Data items
____________
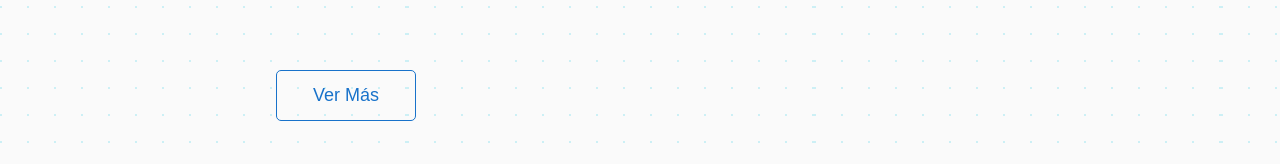
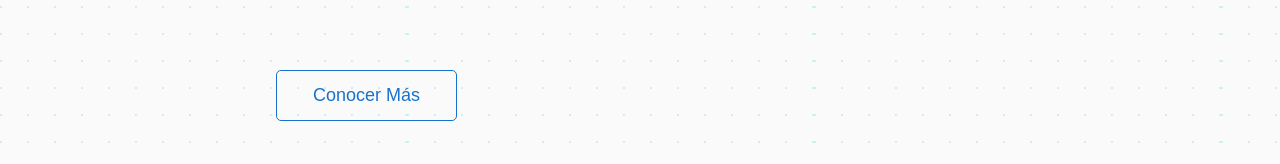
Before and after one commit to brandonporcel/confederacionsuiza, a React (Create React App) app: page /institucional in a window 1280 px wide. Shown: the part 3791-3955 px from the top of the page. Built offline with nearby package versions, Linux system fonts and the light colour scheme.

Commit message:
Update Institucional.jsx

```diff
--- a/src/components/Institucional.jsx
+++ b/src/components/Institucional.jsx
@@ -137,7 +137,7 @@ export default function Institucional() {
 				</p>
 
 				<TitleDescriptionVideo
-				video="https://www.youtube.com/embed/hPB4I61D6b0"
+				video="https://www.youtube.com/embed/th1h6FXFmqw"
 			>
 			</TitleDescriptionVideo>
 				<br/>
@@ -146,7 +146,7 @@ export default function Institucional() {
 					target="_blank"
 					rel="noreferrer"
 				>
-					<Button type="noBgBlue">Ver Más</Button>
+					<Button type="noBgBlue">Conocer Más</Button>
 				</a>
 			</SubTitleAndDescription>
 			<SubTitleAndDescription title="autoridades">
```
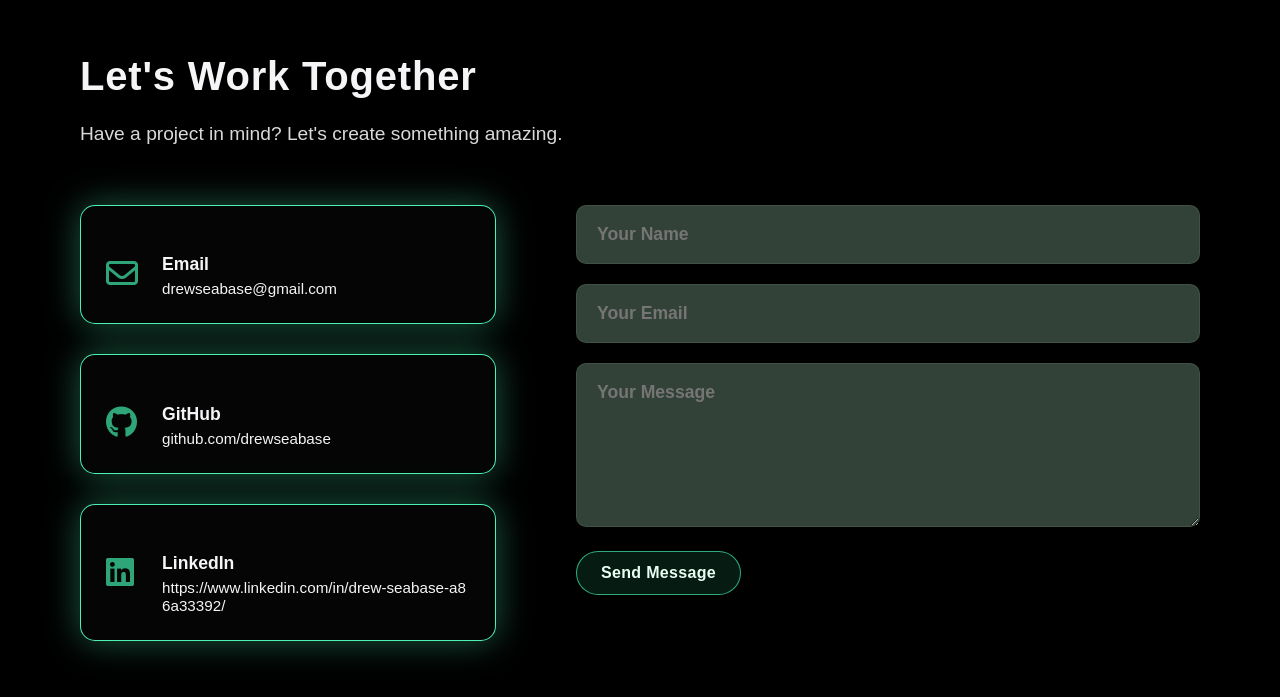
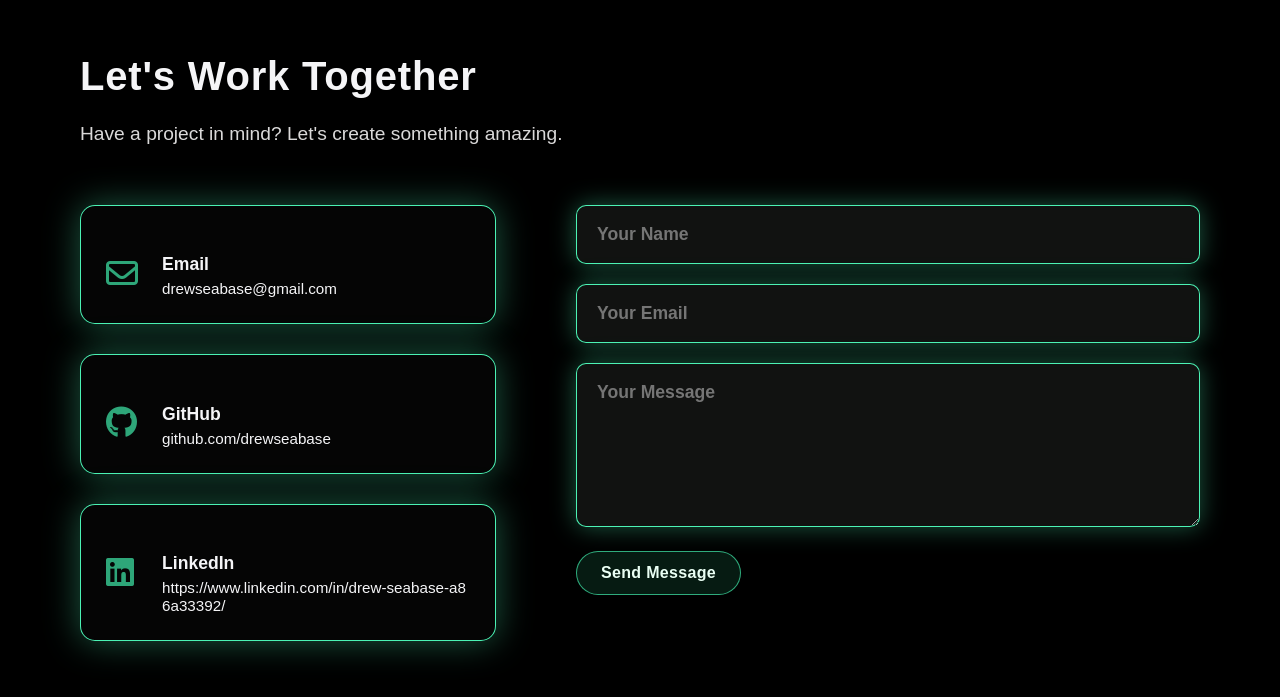
Before and after one commit to drewseabase/resume-portfolio, a React (Vite) app in the folder drew-portfolio/: page / in a window 1280 px wide. Shown: the part 3169-3866 px from the top of the page. Built offline with nearby package versions, Linux system fonts and the light colour scheme; a web font is replaced by a local one.

Commit message:
okay lets see

```diff
--- a/drew-portfolio/src/index.css
+++ b/drew-portfolio/src/index.css
@@ -522,14 +522,15 @@ body{
 .form-group textarea{
   width: 100%;
   padding: clamp(14px, 3vw, 18px) clamp(16px, 3vw, 20px);
-  background: rgba(169,219,184,0.3);
-  border: 1px solid rgba(169,219,184,0.1);
+  background: rgba(59, 60, 59, 0.3);
+  border: 1px solid rgba(80, 255, 190, 0.95);
   border-radius: clamp(8px, 2vw, 10px);
-  color: inherit;
+  color: white;
   font-size: clamp(1.1rem, 2.5vw, 1rem);
   font-family: inherit;
   transition: all 0.3s ease;
   font-weight: 700;
+  box-shadow: 0 0 25px rgba(80, 255, 190, 0.35);
 }
 
 .form-group input:focus,
```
____________
■ Work order ■
Whenever the string "portfolio" shows up in a line of the entries, copy that line.

■ Answer for the task ■
Before and after one commit to drewseabase/resume-portfolio, a React (Vite) app in the folder drew-portfolio/: page / in a window 1280 px wide. Shown: the part 3169-3866 px from the top of the page. Built offline with nearby package versions, Linux system fonts and the light colour scheme; a web font is replaced by a local one.
--- a/drew-portfolio/src/index.css
+++ b/drew-portfolio/src/index.css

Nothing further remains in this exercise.